Democrats & Liberals Archives

We Don't Like the Rules: Break Them

The Big Confrontation has begun in the Senate. It’s not about the judges nominated - Priscilla Owen and Janice Rogers Brown. It’s not about activist or non-activist judicial philosophy. It’s not about political partisanship. It’s not about any principle, such as conservatism or liberalism. It’s not even about the virtues and flaws of the filibuster. The Confrontation is strictly about power. Republicans deem the filibuster rule to be in the way of their packing the Supreme Court, so they plan to break it. Despite the fact that Senate rules do not allow the “nuclear option”!

Norman Ornstein, of the conservative American Enterprise Institute, who studies the history and ways of the Senate as an institution, states in glaringly obvious terms, that the "nuclear option" is against Senate rules:

"To make this happen, the Senate will have to get around the clear rules and precedents, set and regularly reaffirmed over 200 years, that allow debate on questions of constitutional interpretation--debate which itself can be filibustered. It will have to do this in a peremptory fashion, ignoring or overruling the Parliamentarian. And it will establish, beyond question, a new precedent. Namely, that whatever the Senate rules say--regardless of the view held since the Senate’s beginnings that it is a continuing body with continuing rules and precedents--they can be ignored or reversed at any given moment on the whim of the current majority."

These points are clear:

  • The filibuster has been around for over 200 years
  • To stop a filibuster requires 60 votes.
  • To change a rule requires a 2/3 majority - 67 votes.
  • Before changing a rule, you must allow a filibuster about it
  • If you do not know the rules, ask the parliamentarian, who has already said that a rule change would require 67 votes.
Ornstein makes another point clear:
"Ignored in this argument has been Senate Rule XXXI, which makes clear that there is neither guarantee nor expectation that nominations made by the president get an up-or-down vote, or indeed any action at all."

There you have it. The "nuclear option" is nothng but a power play. Republicans are willing to disregard Senate rules in order to get their way. If we allow this, they will keep on ridding the Senate of rules that stymie them and their agenda. The Senate will become a rubber stamp for those in power. Our democracy and its checks and balances will suffer.

You've been hearing all kinds of propaganda about the evils of "liberals," "Democratic obstructionists" and "secularist devils." All in order to gain non-democratic power.

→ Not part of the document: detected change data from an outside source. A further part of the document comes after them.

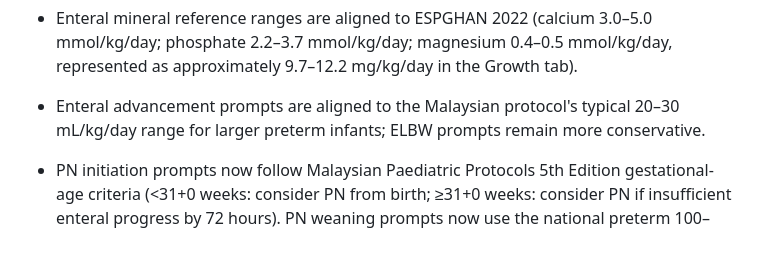
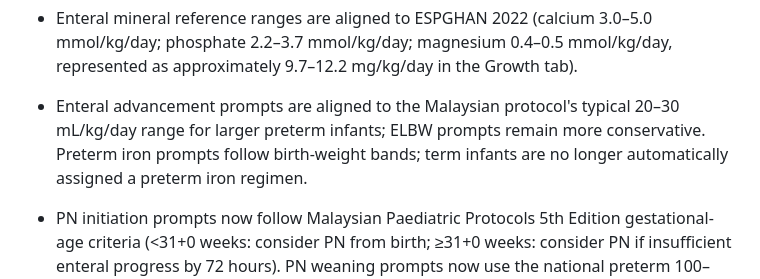
Before and after one commit to anncheng1/NeoNutrition-AC, a Markdown page: docs/CLINICAL_VALIDATION_PLAN.md, the part around the change. Drawn GitHub-style; blank space fills up the shorter version.

Commit message:
Document term-specific iron guidance limitation

```diff
--- a/docs/CLINICAL_VALIDATION_PLAN.md
+++ b/docs/CLINICAL_VALIDATION_PLAN.md
@@ -35,7 +35,7 @@ The following software-level corrections have been implemented and require regre
 - Feed and PN compositions remain reference estimates. Existing PN composition values are based on SGH formulations and have not been verified against current Hospital Miri pharmacy formulations. Product labels, fortifier recipes and local PN formulations require pharmacist/dietitian confirmation before clinical use.
 
 - Enteral mineral reference ranges are aligned to ESPGHAN 2022 (calcium 3.0–5.0 mmol/kg/day; phosphate 2.2–3.7 mmol/kg/day; magnesium 0.4–0.5 mmol/kg/day, represented as approximately 9.7–12.2 mg/kg/day in the Growth tab).
-- Enteral advancement prompts are aligned to the Malaysian protocol's typical 20–30 mL/kg/day range for larger preterm infants; ELBW prompts remain more conservative.
+- Enteral advancement prompts are aligned to the Malaysian protocol's typical 20–30 mL/kg/day range for larger preterm infants; ELBW prompts remain more conservative. Preterm iron prompts follow birth-weight bands; term infants are no longer automatically assigned a preterm iron regimen.
 - PN initiation prompts now follow Malaysian Paediatric Protocols 5th Edition gestational-age criteria (<31+0 weeks: consider PN from birth; ≥31+0 weeks: consider PN if insufficient enteral progress by 72 hours). PN weaning prompts now use the national preterm 100–120 mL/kg/day range; term PN withdrawal is explicitly individualised.
 
 These changes do not constitute clinical sign-off. The official Fenton 2025 data/calculation method and current local product/PN compositions must be validated before release.
```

The Senate filibuster rule stymies Republicans, so they intend to break it.

The issue is joined: Republicans want to break rules. Democrats want to keep them.

Posted by Paul Siegel at May 23, 2005 2:30 PM